* Task material *
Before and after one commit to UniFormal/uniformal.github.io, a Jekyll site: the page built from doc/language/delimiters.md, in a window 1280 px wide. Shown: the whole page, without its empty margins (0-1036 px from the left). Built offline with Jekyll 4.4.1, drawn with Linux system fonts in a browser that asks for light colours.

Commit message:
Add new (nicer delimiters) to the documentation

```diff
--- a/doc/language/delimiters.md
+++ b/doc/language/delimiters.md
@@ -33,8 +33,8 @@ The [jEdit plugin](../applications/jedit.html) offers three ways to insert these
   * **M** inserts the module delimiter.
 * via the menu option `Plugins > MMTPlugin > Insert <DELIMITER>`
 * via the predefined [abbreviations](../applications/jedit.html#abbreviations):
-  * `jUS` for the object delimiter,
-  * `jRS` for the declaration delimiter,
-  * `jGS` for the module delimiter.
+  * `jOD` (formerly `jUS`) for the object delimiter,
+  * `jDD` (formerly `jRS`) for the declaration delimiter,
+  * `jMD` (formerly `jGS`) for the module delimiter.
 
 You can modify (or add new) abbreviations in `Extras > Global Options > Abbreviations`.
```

* Work task *
An exact restatement of the data above is required.

* Response to this task *
Before and after one commit to UniFormal/uniformal.github.io, a Jekyll site: the page built from doc/language/delimiters.md, in a window 1280 px wide. Shown: the whole page, without its empty margins (0-1036 px from the left). Built offline with Jekyll 4.4.1, drawn with Linux system fonts in a browser that asks for light colours.

Commit message:
Add new (nicer delimiters) to the documentation

```diff
--- a/doc/language/delimiters.md
+++ b/doc/language/delimiters.md
@@ -33,8 +33,8 @@ The [jEdit plugin](../applications/jedit.html) offers three ways to insert these
   * **M** inserts the module delimiter.
 * via the menu option `Plugins > MMTPlugin > Insert <DELIMITER>`
 * via the predefined [abbreviations](../applications/jedit.html#abbreviations):
-  * `jUS` for the object delimiter,
-  * `jRS` for the declaration delimiter,
-  * `jGS` for the module delimiter.
+  * `jOD` (formerly `jUS`) for the object delimiter,
+  * `jDD` (formerly `jRS`) for the declaration delimiter,
+  * `jMD` (formerly `jGS`) for the module delimiter.
 
 You can modify (or add new) abbreviations in `Extras > Global Options > Abbreviations`.
```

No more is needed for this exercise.